- First Name
- Sep 4, 2019
- Reaction score
- Patterson, ca
- 2019 jlur
We are kidding ourselves if we think any kit, or even the oem suspension was perfectly engineered. Almost none of the kits from budget spacer to $4k+ system address the roll center in the front as changing the track bar angle requires changing the drag link angle to match. A lot of the kits raise the rear track bar mount to help with the roll center. The bracket to do the same can be had for as little as $50 from various sources. Adjustable control arms will do very little to address any geometry other than caster angle. Toe won’t change regardless of lift, as the tie rod isn’t effected (not to mention the oem is adjustable). A perfect example of the fallacy of oem engineering, all models run the same suspension components aside from springs. A sport sits ~2-2.5” lower than an XR and yet they run the same control arms? Obviously better shocks are an improvement, but a budget boost with shock extensions is no worse than stock. If you want to go 3+” you’ll need to do a lot more toward suspension geometry, but a budget boost is no different performance wise than a stock XR in my opinion. If we are pretending stock was some gold standard of engineering, it fits the bill(and is easily improved upon). We started out with a budget boost and have since made multiple changes, some for driveability, some for off road performance, some for durability, and some for all of the above. We are now at ~4” of lift, front drive shaft is replaced for improved down travel. Rock sport shocks, budget friendly long travel. Synergy drag link flip and track bar relocation bracket for improved droop, better roll center, and improved steering angle. Rubicon express adjustable LCA’s up front for better caster, more flex, and added strength. Rear track bar frame side drop bracket for better roll center and more down travel. With the new springs and all the other upgrades we are at ~$2k in to the suspension, but the front drive shaft and steering correction doesn’t come with even the most expensive kits out there. Jeep drives, handles, and performs well. Off the shelf kits are built to be “good enough” and leave plenty of room for improvement just like the oem in my experience. Of course your expensive kit will have better control arms and joints than my still stock front uppers and rear upper and lowers, but that does nothing for the geometry.When you change one item on the suspension all the specs will have new measurements. Sure the budget can do it’s it’s best to put back into almost oem alignment. A good lift will have 500k miles of on/off road R&D and will need over a year of testing.
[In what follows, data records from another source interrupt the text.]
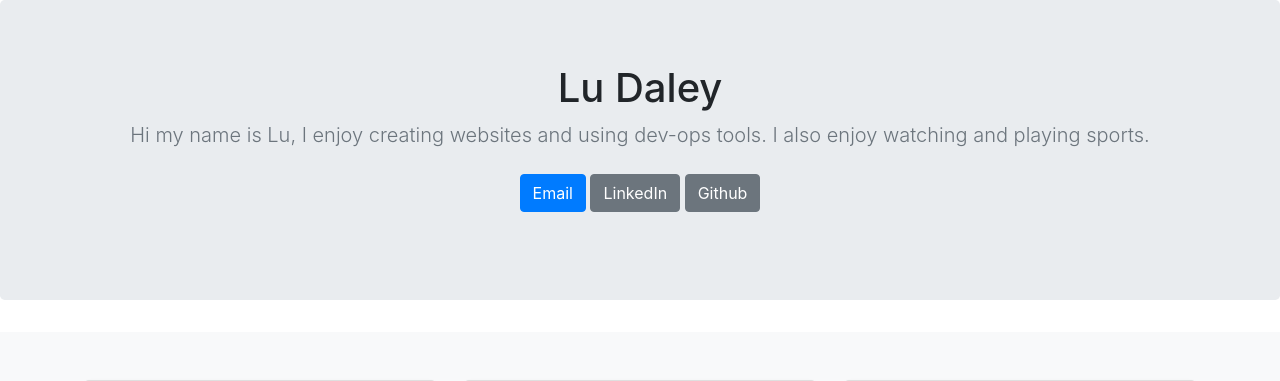
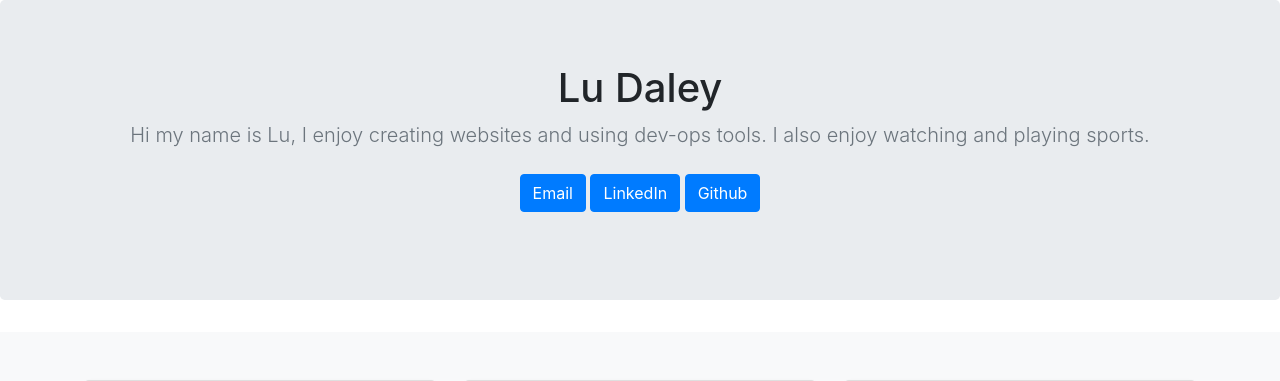
Before and after one commit to DevLuDaley/DjangoPortfolioProject, a Django app: page / in a window 1280 px wide. Shown: the top 381 px of the page. Run offline with Django 3.2, Linux system fonts and the light colour scheme; some libraries are stand-ins or nearby versions.

Commit message:
add links to buttons for email/ linkedin/ github
update from btn-secondary to btn- primary

```diff
--- a/portfolio-project/jobs/templates/jobs/home.html
+++ b/portfolio-project/jobs/templates/jobs/home.html
@@ -57,8 +57,11 @@
                 <p class="lead text-muted">Hi my name is Lu, I enjoy creating websites and using dev-ops tools. I also enjoy watching and playing sports.</p>
                 <p>
                     <a href="mailto:DaleyLuis@Gmail.com" class="btn btn-primary my-2">Email</a>
-                    <a href="#" class="btn btn-secondary my-2">LinkedIn</a>
-                    <a href="#" class="btn btn-secondary my-2">Github</a>
+
+
+                    <a href="https://www.linkedin.com/in/ludaley/" class="btn btn-primary my-2">LinkedIn</a>
+
+                    <a href="https://github.com/DevLuDaley" class="btn btn-primary my-2">Github</a>
                 </p>
             </div>
         </section>
```
Also changed, not shown: sidecar.md (+3 -0 lines).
Roll Center - Both front and rear suspensions have a Roll Center. This is an imaginary point around which the body of the car will rotate in a turn. The attachment points of the suspension components determine the Roll Center.
Roll Axis - A line between the front & rear Roll Centers.
CG (Center of Gravity) - The center point of the vehicle's mass.
Understeer - When the front tires lose traction first.
Oversteer - When the rear tires lose traction first.
Neutral Steer - The ideal balance when the front & rear tires gradually give up traction at an equal rate.
Spring Rate - Expressed in pounds per inch, it is the force necessary to compress the spring, i.e. a 200 lb spring requires 200 lbs to compress it 1 inch, 400 lbs to compress it 2 inches, etc.
Motion Ratio - Specifically we usually refer to the relationship between the motion of the wheel and the motion of the spring; i.e. If the spring is half the distance from the control arm pivot as the wheel is, the motion ratio relative to the wheel is .5 to 1.
Wheel Rate - The combined effect of spring rate, motion ratio, friction and/or binding of other suspension components measured at the wheel
Roll Bind - Any binding of suspension components that occurs as the body of the car leans over in a turn
Roll Steer - Generally refers to a steering effect on the rear axle as the car leans over in a corner. Caused by the rear control arms pivoting around their forward mounting point, drawing the axle forward as the arm moves up or down.
Bumpsteer - Toe change as the suspension moves up & down
Ackerman - Or in other words Toe out in turns. When turning the inside tire must turn more than the outer tire because it is turning on a smaller radius
Camber - Expressed in degrees, it is how much the tire leans in or out
Caster - The forward inclination of the spindle or strut - like the forks on a bicycle
Toe - The difference in the distance between the leading and trailing edge
Testing and making sure the geometry for all the above is on point takes time.
The Bronco is cheaper than the Jeep when comparing MSRP, mine is about $2k less. I had no issues with how my 12 Rubicon drove on road.